Lab Cleanout

Principal Investigators at Louisiana State University are responsible for the safe operation of their laboratories. This includes leaving all assigned areas in a clean and safe condition when vacated. This will reduce the number of unwanted and unknown hazardous materials in the laboratories and reduce waste disposal costs.

The Environmental Health and Safety Department was recently called in to clean out the lab of a professor who had left several years before. A new researcher wanted to take over the lab but he found many chemicals had been left behind. Unfortunately we found a rusted diethyl ether can in the refrigerator that may have been over 30 years old. Ethers are peroxide formers that, over time, generate levels of peroxides that can explode from heat, light, friction, or shock. This situation placed LSU employees in grave danger. It was preventable and it was unacceptable.

To ensure that hazardous materials are not left behind, the EH&S Department requests that Principal Investigators comply with the following procedures.

Steps to follow in the event of a lab cleanout:

1.     Notify the Environmental Health and Safety Department upon determination of an evacuation date, to coordinate material handling and disposal of hazardous waste. (Hazwaste@lsu.edu or 8-5640)

2.     The EH&S Department personnel will meet with a laboratory representative and will assess the quantities and hazards associated with the cleanout.

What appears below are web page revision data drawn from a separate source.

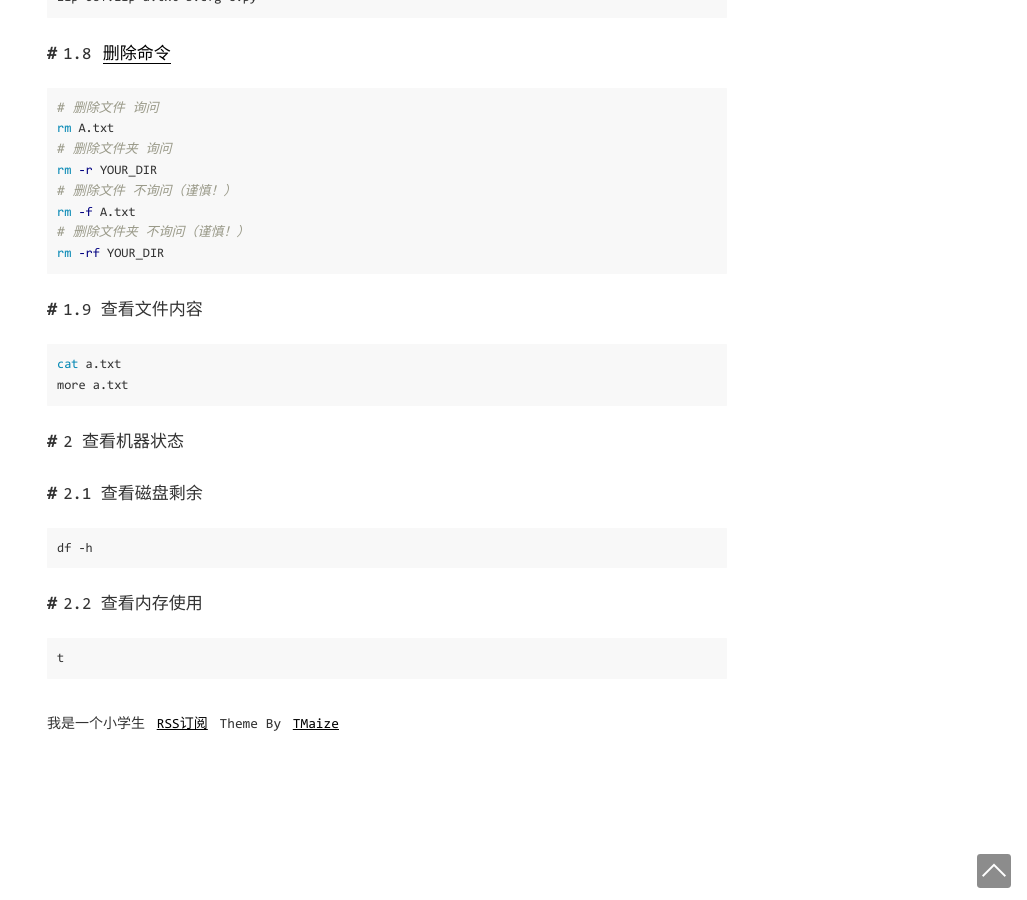
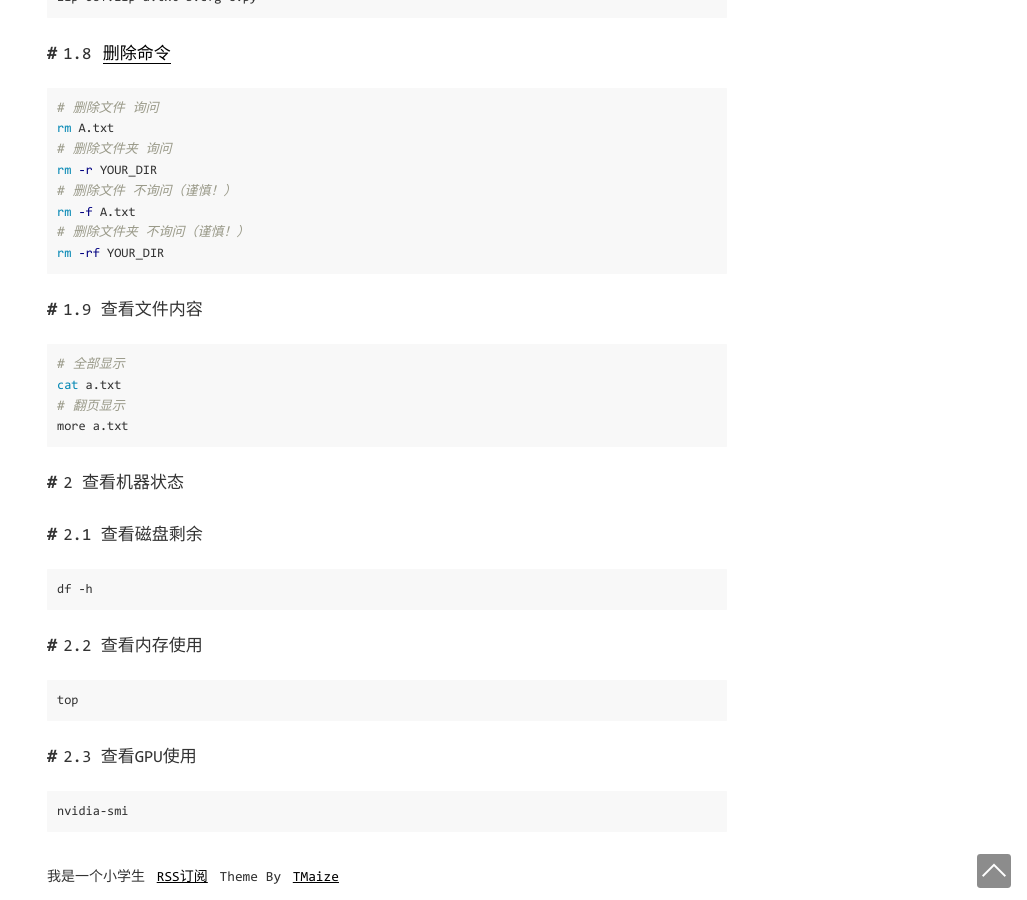
Before and after one commit to vegetarianfish/vegetarianfish.github.io, a Jekyll site: the page built from _posts/2021-07-12-linux常用命令.md, in a window 1280 px wide and 900 px high, scrolled down 1198 px. Shown: the whole window, without its empty margins (253-1280 px from the left). Built offline with Jekyll 4.4.1, drawn with Linux system fonts in a browser that asks for light colours; comment, search, counter and statistics services are not loaded.

Commit message:
Update 2021-07-12-linux常用命令.md

````diff
--- a/_posts/2021-07-12-linux常用命令.md
+++ b/_posts/2021-07-12-linux常用命令.md
@@ -74,7 +74,9 @@ rm -rf YOUR_DIR
 ## 1.9 查看文件内容
 
 ```shell
+# 全部显示
 cat a.txt
+# 翻页显示
 more a.txt
 ```
 
@@ -89,5 +91,11 @@ df -h
 ## 2.2 查看内存使用
 
 ```
-t
+top
 ```
+
+## 2.3 查看GPU使用
+
+```
+nvidia-smi
+```
````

3.     All unmarked or unclearly labeled containers must be labeled as soon as they are located. This includes deciphering complicated chemical structures as well as listing complete chemical names if only acronyms or abbreviations are on the container. If true unknown materials remain, isolate them for identification during waste removal.

4.     Chemicals in open containers, beakers, or flasks will need to be placed in labeled, sealed containers compatible with the chemical.

5.     The laboratory representative, together with Jerry Steward of the EH&S Department, will designate any usable chemicals for the Chemical Redistribution Program. With the OnSite Chemical Inventory System, Mr. Steward can quickly use the laboratory’s current inventory to create a list. This list of available, free chemicals will then be accessible to all University research labs.

6.     Hazardous waste and any chemicals not transferred to other labs will need to be disposed of through EH&S. No chemicals should be disposed of in the drain or sewer, by evaporation, or by regular trash. Waste mixtures and material not in its original container will need EH&S Waste labels. Unused or unopened material, in its original container, will not need additional labeling. An inventory of the items for disposal is required. The OnSite Chemical Inventory System can create a list if the inventory for the lab has been kept current in the system.

7.     EH&S will assist in planning for the handling and disposal of any high hazard materials that have been identified during the chemical disposal process. This could include highly reactive, shock sensitive, temperature sensitive, or highly toxic.

8.     Contact EH&S for disposal of any Biological Materials and contact Radiation Safety for disposal of any Radioactive Materials. Separate Biological and Radioactive Materials from other wastes.

9.     Please be sure to remove items from any shared storage units such as refrigerators, cold rooms, or stock rooms.

10.  Arrange for all gas cylinders to be picked up by University Stores. Ensure that all cylinders are labeled with their contents, concentrations, hazards, and precautions. Report any cylinders not eligible for return to EH&S.

11.  Clean all work surfaces, lab equipment, fume hoods, cabinets, drawers, shelves, storage cabinets, and floors to ensure they are free of hazardous materials.

12.  Clean all refrigerators and freezers. Contact University Surplus for removal if necessary.

Any problems resulting from improper management of hazardous materials at a lab closeout will be addressed by the department head or appropriate dean.

Bio Safety
EHS Bulletin
Chemical Safety
HazMat